Local businesses who aren’t ideal underwriting candidates might introduce a kick-back campaign where 10 percent of proceeds fund a Framed by WDET exhibition in the neighborhood. Or, they might offer up space for an event. This was the case with a Bosnian-owned coffee shop that hosted an event as part of a Framed by WDET series called “Beyond Balkanization.” Hurtt says that the coffee shop “brought a validity and authenticity to the event because they invited their friends and family. It created an experience that WDET hosting at the studio could never have generated.” This, according to Hurtt, is a perfect example of a new form of support beyond direct financial contributions.
Still, Hurtt says WDET needs to do more to bring folks who attend these events and the stakeholders who host them into the fold and generate revenue to sustain engagement work. To start with, that may look like a combination of crowdfunding and event sponsorship for businesses of various sizes. Hurtt says the goal of the pipeline project is not necessarily to convert community members into WDET listeners, but rather to find innovative ways to work with these communities to sustain WDET projects they find valuable. In partnership with The Work Department, a Detroit-based design and strategy studio, WDET will be rigorously tracking their experiences and methodology to share with other public and non-profit news organizations who want to build sustainable engaged journalism projects.
Courtney Hurtt is a member of the Listening Post Collective Advisory Group. This article is part of our newsletter series highlighting the amazing work and experiences of our LPC Advisors. Check out our first feature in the series with Adriana Gallardo here. Stay tuned for more!
The Listening Post Collective is a project of Internews.
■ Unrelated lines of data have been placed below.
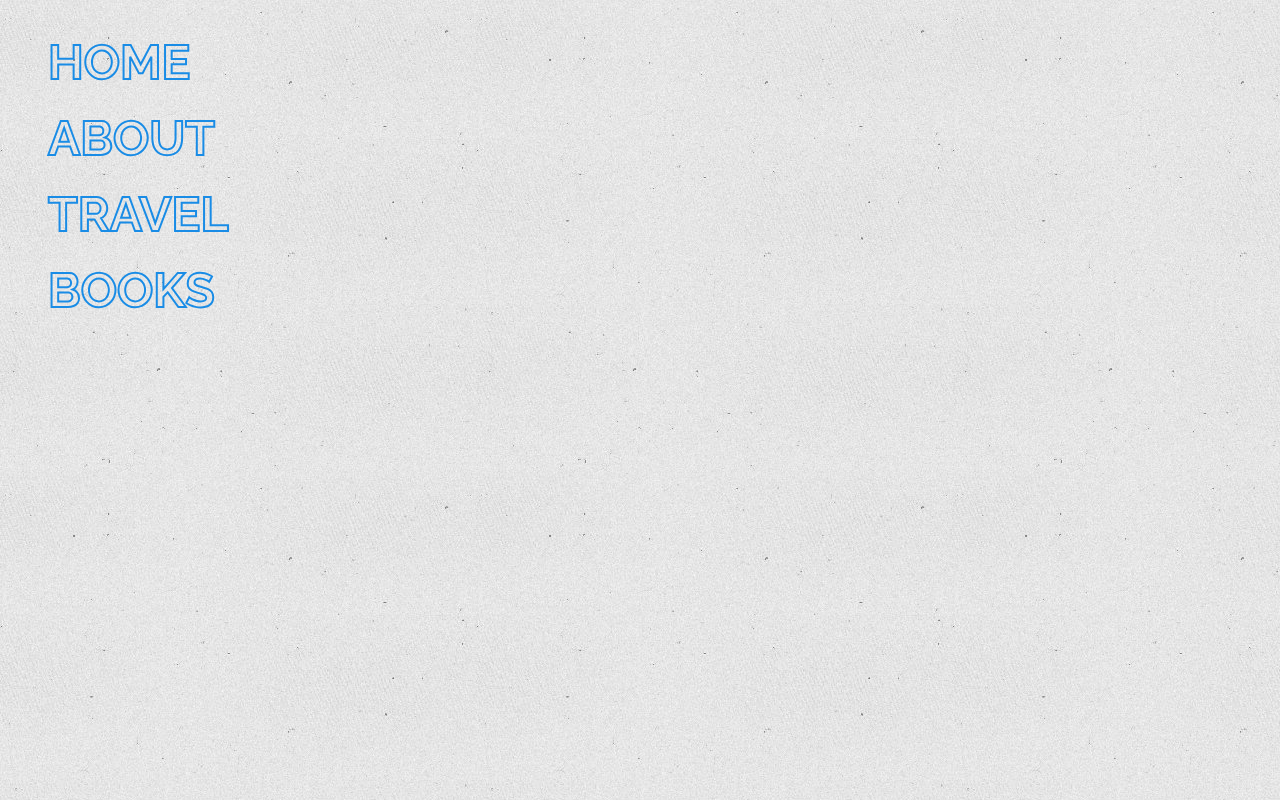
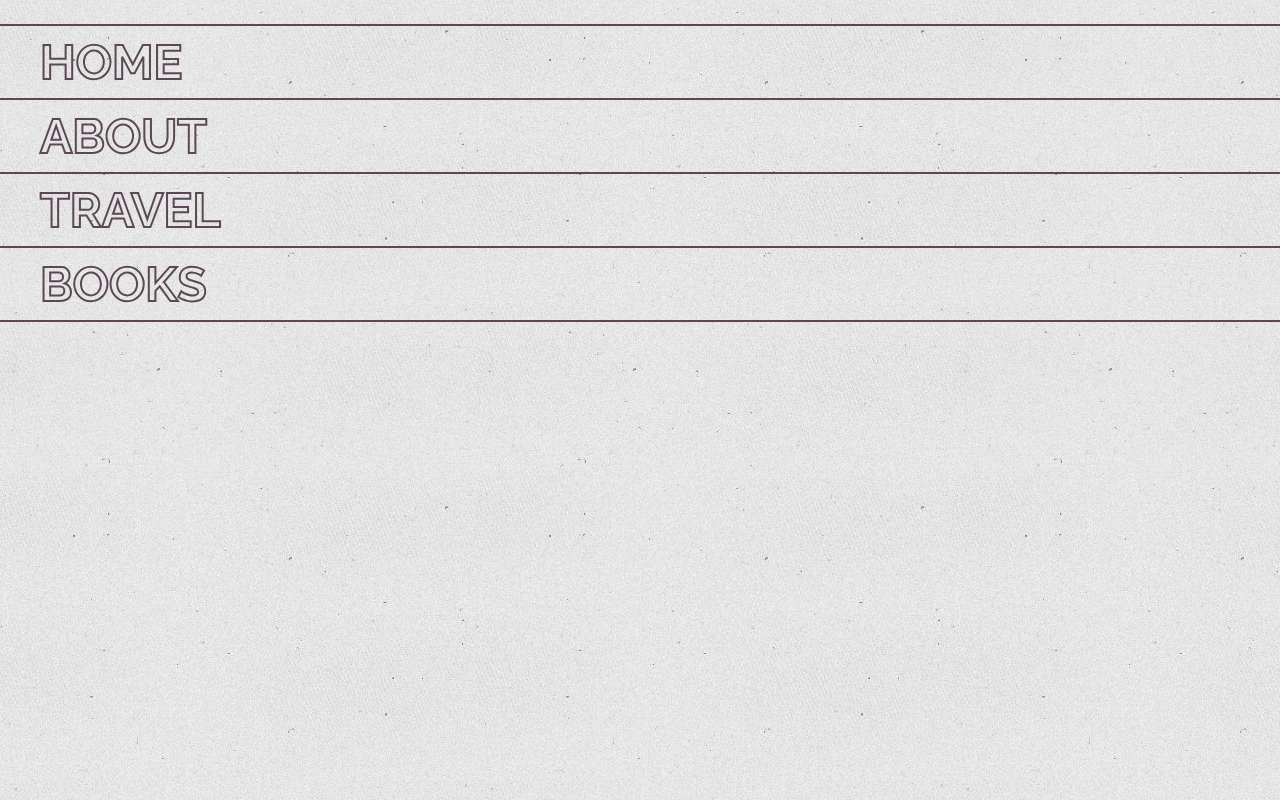
Before and after one commit to jraw96/my-wesbite, a React (Create React App) app: page / in a window 1280 px wide. Built offline with nearby package versions, Linux system fonts and the light colour scheme; the HTML template or start-up script is replaced by a standard one.

Commit message:
added animation logic to navbar

```diff
--- a/package.json
+++ b/package.json
@@ -13,6 +13,7 @@
     "react": "^18.2.0",
     "react-dom": "^18.2.0",
     "react-scripts": "5.0.1",
+    "sass": "^1.55.0",
     "typescript": "^4.8.4",
     "web-vitals": "^2.1.4"
   },
--- /dev/null
+++ b/src/App.scss
@@ -0,0 +1,12 @@
+
+// App wide css variables
+:root {
+    --fill-color: #5b4854;
+}
+
+
+.app-container {
+    margin: 16px 0px 16px 0px;
+    padding: 0px;
+    width: 100%;
+}
--- a/src/App.tsx
+++ b/src/App.tsx
@@ -1,23 +1,13 @@
 import React from 'react';
 import logo from './logo.svg';
-import './App.css';
+import './App.scss';
+import Navbar from './components/navbar/Navbar';
 
 function App() {
   return (
-    <ul>
-      <li>
-        <a href="#">home</a>
-      </li>
-      <li>
-        <a href="#">About</a>
-      </li>
-      <li>
-        <a href="#">Travel</a>
-      </li>
-      <li>
-        <a href="#">Books</a>
-      </li>
-    </ul>
+    <div className="app-container">
+      <Navbar />
+    </div>
   );
 }
 
--- a/src/App.css
+++ b/src/components/navbar/Navbar.scss
@@ -2,24 +2,25 @@
 
 @import url("https://fonts.googleapis.com/css?family=Raleway:400,400i,700");
 
-
-
 ul {
+  width: 100%;
   display: flex;
   flex-direction: column;
   align-items: start;
   list-style-type: none;
+  margin: 0px;
+  padding: 0px;
 }
 
 li {
-  padding: 6px 0;
+  padding: 0px;
+  margin-left: 40px;
 }
 
 a {
-  --fill-color: #198CE6;
   position: relative;
   display: block;
-  padding: 4px 0;
+  padding: 0px;
   font: 700 3rem Raleway, sans-serif;
   text-decoration: none;
   text-transform: uppercase;
@@ -32,3 +33,21 @@ a {
 a:hover {
   background-size: 100%;
 }
+
+hr {
+  border: 1px solid var(--fill-color);
+
+  padding-right: 40px;
+}
+
+.hr-container {
+  width: 100%;
+}
+
+.current-page {
+  color: var(--fill-color);
+}
+
+.half-opacity {
+  opacity: 0.5;
+}
--- /dev/null
+++ b/src/components/navbar/Navbar.tsx
@@ -0,0 +1,103 @@
+import React, { useState } from 'react';
+
+import './Navbar.scss';
+
+function Navbar() {
+  const [activePage, setPage] = useState('');
+  const [isHovered, isHoveringOn] = useState('');
+
+  enum pages {
+    home = 'home',
+    about = 'about',
+    travel = 'travel',
+    books = 'books',
+  }
+
+  const clickedNavButton = (page: pages) => {
+    setPage(page);
+  };
+
+  return (
+    <ul>
+      <div className="hr-container">
+        <hr />
+      </div>
+      <li>
+        <a
+          onClick={() => clickedNavButton(pages.home)}
+          onMouseEnter={() => isHoveringOn(pages.home)}
+          onMouseLeave={() => isHoveringOn('')}
+          className={`${activePage === pages.home ? 'current-page' : ''} ${
+            activePage === pages.home && isHovered && isHovered !== pages.home
+              ? 'half-opacity'
+              : ''
+          }`}
+          href="#home"
+        >
+          home
+        </a>
+      </li>
+      <div className="hr-container">
+        <hr />
+      </div>
+      <li>
+        <a
+          onClick={() => clickedNavButton(pages.about)}
+          onMouseEnter={() => isHoveringOn(pages.about)}
+          onMouseLeave={() => isHoveringOn('')}
+          className={`${activePage === pages.about ? 'current-page' : ''} ${
+            activePage === pages.about && isHovered && isHovered !== pages.about
+              ? 'half-opacity'
+              : ''
+          }`}
+          href="#about"
+        >
+          About
+        </a>
+      </li>
+      <div className="hr-container">
+        <hr />
+      </div>
+      <li>
+        <a
+          onClick={() => clickedNavButton(pages.travel)}
+          onMouseEnter={() => isHoveringOn(pages.travel)}
+          onMouseLeave={() => isHoveringOn('')}
+          className={`${activePage === pages.travel ? 'current-page' : ''} ${
+            activePage === pages.travel &&
+            isHovered &&
+            isHovered !== pages.travel
+              ? 'half-opacity'
+              : ''
+          }`}
+          href="#travel"
+        >
+          Travel
+        </a>
+      </li>
+      <div className="hr-container">
+        <hr />
+      </div>
+      <li>
+        <a
+          onClick={() => clickedNavButton(pages.books)}
+          onMouseEnter={() => isHoveringOn(pages.books)}
+          onMouseLeave={() => isHoveringOn('')}
+          className={`${activePage === pages.books ? 'current-page' : ''} ${
+            activePage === pages.books && isHovered && isHovered !== pages.books
+              ? 'half-opacity'
+              : ''
+          }`}
+          href="#books"
+        >
+          Books
+        </a>
+      </li>
+      <div className="hr-container">
+        <hr />
+      </div>
+    </ul>
+  );
+}
+
+export default Navbar;
--- a/src/index.css
+++ b/src/index.css
@@ -5,4 +5,10 @@ body {
   text-align: center;
   background: #1A1E23;
   background-image: url('./assets/grey_texture.jpeg');
+  padding: 0px;
+  margin: 0px;
 }
+
+body > #root > div {
+  width: 100vw;
+}
```
Also changed, not shown: 1 other file (tests, documents, lock files or other folders).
We provide journalists, newsroom leaders, and non-profits tools and advice to create meaningful conversations with their communities. We believe responsible reporting begins with listening. From there, media outlets and community organizations can create news stories that respond to people’s informational needs, reflect their lives, and enable them to make informed decisions.